• [Task material]:
-*-*-

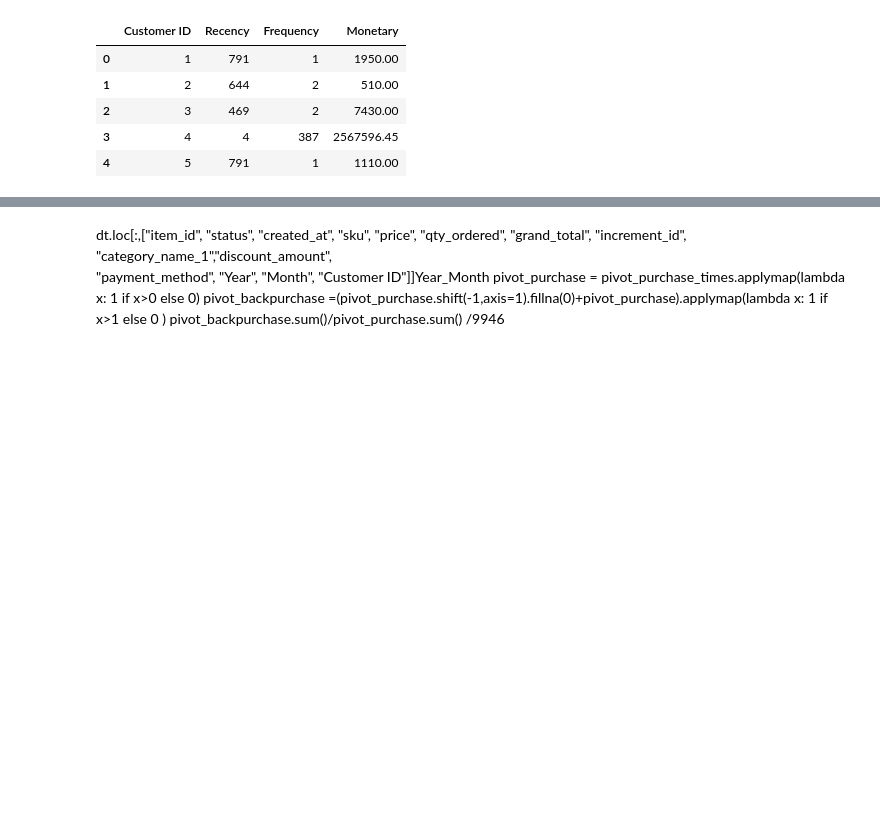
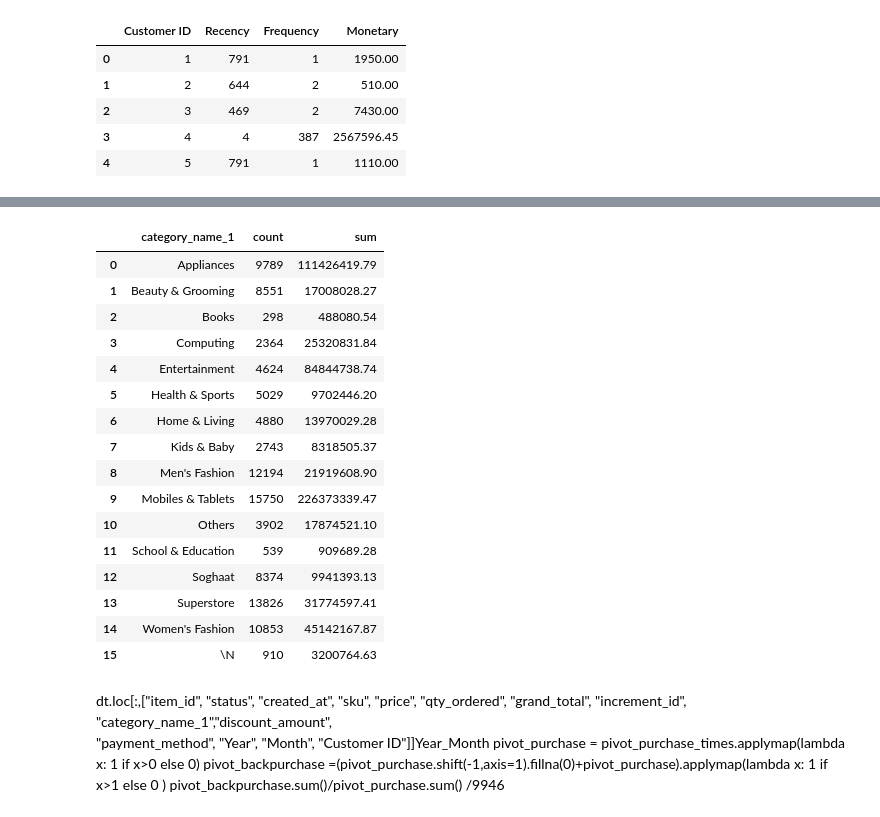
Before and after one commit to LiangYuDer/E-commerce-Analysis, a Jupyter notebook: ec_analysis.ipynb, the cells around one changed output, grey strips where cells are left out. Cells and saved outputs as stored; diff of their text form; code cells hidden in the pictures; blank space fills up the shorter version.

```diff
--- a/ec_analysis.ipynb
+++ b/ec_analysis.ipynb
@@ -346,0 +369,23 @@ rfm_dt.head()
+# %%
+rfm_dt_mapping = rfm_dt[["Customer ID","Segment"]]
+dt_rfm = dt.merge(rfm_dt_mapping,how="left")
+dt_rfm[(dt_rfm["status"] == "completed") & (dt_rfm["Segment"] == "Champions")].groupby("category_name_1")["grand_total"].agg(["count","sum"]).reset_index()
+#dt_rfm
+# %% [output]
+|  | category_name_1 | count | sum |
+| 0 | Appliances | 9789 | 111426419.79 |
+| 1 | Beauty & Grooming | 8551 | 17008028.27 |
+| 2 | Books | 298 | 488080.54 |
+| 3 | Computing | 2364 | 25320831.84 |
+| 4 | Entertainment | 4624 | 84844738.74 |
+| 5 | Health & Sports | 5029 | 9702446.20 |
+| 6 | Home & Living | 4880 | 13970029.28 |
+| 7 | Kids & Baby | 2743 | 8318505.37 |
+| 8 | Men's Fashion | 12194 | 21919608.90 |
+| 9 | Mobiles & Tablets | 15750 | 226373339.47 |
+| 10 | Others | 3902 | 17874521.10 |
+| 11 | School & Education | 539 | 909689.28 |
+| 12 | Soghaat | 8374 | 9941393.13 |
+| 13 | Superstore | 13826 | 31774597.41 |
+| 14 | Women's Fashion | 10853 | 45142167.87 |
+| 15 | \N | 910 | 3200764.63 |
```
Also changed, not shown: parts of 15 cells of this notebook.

-*-*-

• [Try it]: Without any pictures, print the whole listing again exactly as it stands.

• [Written answer]:
Before and after one commit to LiangYuDer/E-commerce-Analysis, a Jupyter notebook: ec_analysis.ipynb, the cells around one changed output, grey strips where cells are left out. Cells and saved outputs as stored; diff of their text form; code cells hidden in the pictures; blank space fills up the shorter version.

```diff
--- a/ec_analysis.ipynb
+++ b/ec_analysis.ipynb
@@ -346,0 +369,23 @@ rfm_dt.head()
+# %%
+rfm_dt_mapping = rfm_dt[["Customer ID","Segment"]]
+dt_rfm = dt.merge(rfm_dt_mapping,how="left")
+dt_rfm[(dt_rfm["status"] == "completed") & (dt_rfm["Segment"] == "Champions")].groupby("category_name_1")["grand_total"].agg(["count","sum"]).reset_index()
+#dt_rfm
+# %% [output]
+|  | category_name_1 | count | sum |
+| 0 | Appliances | 9789 | 111426419.79 |
+| 1 | Beauty & Grooming | 8551 | 17008028.27 |
+| 2 | Books | 298 | 488080.54 |
+| 3 | Computing | 2364 | 25320831.84 |
+| 4 | Entertainment | 4624 | 84844738.74 |
+| 5 | Health & Sports | 5029 | 9702446.20 |
+| 6 | Home & Living | 4880 | 13970029.28 |
+| 7 | Kids & Baby | 2743 | 8318505.37 |
+| 8 | Men's Fashion | 12194 | 21919608.90 |
+| 9 | Mobiles & Tablets | 15750 | 226373339.47 |
+| 10 | Others | 3902 | 17874521.10 |
+| 11 | School & Education | 539 | 909689.28 |
+| 12 | Soghaat | 8374 | 9941393.13 |
+| 13 | Superstore | 13826 | 31774597.41 |
+| 14 | Women's Fashion | 10853 | 45142167.87 |
+| 15 | \N | 910 | 3200764.63 |
```
Also changed, not shown: parts of 15 cells of this notebook.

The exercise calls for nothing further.